Sonor 14x5.5 Steve Smith cast steel snare
Zildjian Constantinople 14” hats, 18” Constantinople crash, 17” medium A crash, 19” medium-thin A Crash, 21” K Special Dry Ride.

Try the ATC P2. Incredibly transparant, fast and speaker combination is perfect. I use it on the Magico S5. This will bring what you ask for. 
Next steps is to combine the P2 with the ATC SCA2 pre-amp, you will be transported right into the studio. 
I really should try ATC one day. It's just that I have seen comments that it needs many hours warmup until it really delivers.

Gotta be Class A.
All others are still ramping up the power after that big bass drum got thwacked.
Mark Levinson No. 383 integrated can do what you seek. But it is still about matching with the rest of the system. 
Warming up the ATC you are right. From cold to great took 5 days for the P2, the SCA2 takes one day. I just leave them on and connected all the time. Had my experience with big 500 Naim’s and 250 ARC’s but nothing compares to ATC. Especially for musicians 
Do not dismiss the Cary Audio SA 200.2 ES. Music just flowed as if the source through speakers were physically hardwired.
the difference is the 16 150 watt bipolar output devices and 57000 uf capacitance per channel.
the speed and microdynamics are amazing.  
You might want to look into Odyssey Audio.These amps are fast, dynamic and give a brilliant density to the music. These are sold factory direct. I have had these in my system powering my Revel Ultima Studios. Amazing.

I am trying to give you an option that you may not like. A lot of AGon people recommend this for turntables. Save a little more to get to where you need to be. My recommendation is Ayre VX-5 Twenty. They can be had close to your budget. Everything is going up in price so you would want to jump quick. You are looking at $5500 to $6000. This amp will take on the fastest drummer. Every single note will come through you will be amazed. If you can’t wait or your budget is really $5k I get it. But keep your eye out for the Ayre VX-5 Twenty. It is the amp you just asked for. If you are in the Chicagoland area this store is a dealer and they let you try before you buy in your own home. https://holmaudio.com/
They sell used gear too incase you are looking for something else. 
If you're looking for the best natural sound setup for drums,  you need to go Planar, as in Magnepan.  No other type of speaker can compete with the speed and transparency of a Planar speaker. It's in the physics....Electrostats can compete with the speed, but not the dynamics.  I own Magnepan 20.1's , as well as Acoustat Spectra 33's.  For speed and transparency,  nothing beats panels....
For the Magnepans I run  Classe CAM350 Monoblocks.  On the Acoustat Spectra's,  Acoustat TNT200's Monoblocks 
I had Maggie 3.5Rs but my room is volumetrically large. I added 2 SVS powered subs (Ultra & Plus) attempting to get them to blend I went through 3 Beringer and one DBX crap active XOs. I couldn’t afford a high price XLR active XO.
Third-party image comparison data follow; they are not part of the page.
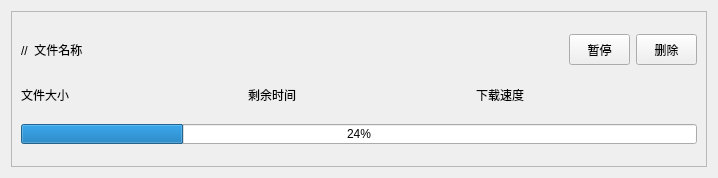
Above: src/DownloadItemWidget.ui from L-Super/FlowD before the change. Below: the same form after it.
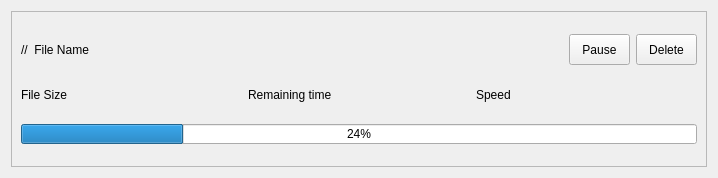
That is the form after the change.

Diff of the .ui file:
```diff
--- a/src/DownloadItemWidget.ui
+++ b/src/DownloadItemWidget.ui
@@ -43,7 +43,7 @@
            </size>
           </property>
           <property name="text">
-           <string>//  文件名称</string>
+           <string>//  File Name</string>
           </property>
          </widget>
         </item>
@@ -83,7 +83,7 @@
              <cursorShape>PointingHandCursor</cursorShape>
             </property>
             <property name="text">
-             <string>暂停</string>
+             <string>Pause</string>
             </property>
             <property name="checkable">
              <bool>true</bool>
@@ -108,7 +108,7 @@
              <cursorShape>PointingHandCursor</cursorShape>
             </property>
             <property name="text">
-             <string>删除</string>
+             <string>Delete</string>
             </property>
            </widget>
           </item>
@@ -133,7 +133,7 @@
            </size>
           </property>
           <property name="text">
-           <string>文件大小</string>
+           <string>File Size</string>
           </property>
          </widget>
         </item>
@@ -152,7 +152,7 @@
            </size>
           </property>
           <property name="text">
-           <string>剩余时间</string>
+           <string>Remaining time</string>
           </property>
          </widget>
         </item>
@@ -171,7 +171,7 @@
            </size>
           </property>
           <property name="text">
-           <string>下载速度</string>
+           <string>Speed</string>
           </property>
          </widget>
         </item>
```
Left out of the diff: 2 changed lines with no effect on the pictures.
Current speakers are Emerald Physics 3.4s, which are open baffle 12" concentric drivers with 1" polyester tweeters. After going through a number of class D amps, including a EVS 1200 based on dual mono IceEdge AS 1200 modules, which took me closer to what I need. Then I got a LSA Voyager at 350/600, surprisingly it sounds much more powerful (and continuous) than the EVS1200, which is twice the wpc. What does this have to do with clean bass...

Emerald Physics also made a 2.8s which uses the 3.4 mid driver and 2 @ 15" carbon fiber woofers. I expect they will bring fast and powerful bass
If you're looking for the best natural sound setup for drums, you need to go Planar, as in Magnepan. No other type of speaker can compete with the speed and transparency of a Planar speaker.
Planars with permanent magnets won't be as fast as a driver with a field coil. This is because as current is applied to the voice coil, the magnetic field of the permanent magnets sags a bit. This causes the diaphragm to slow down.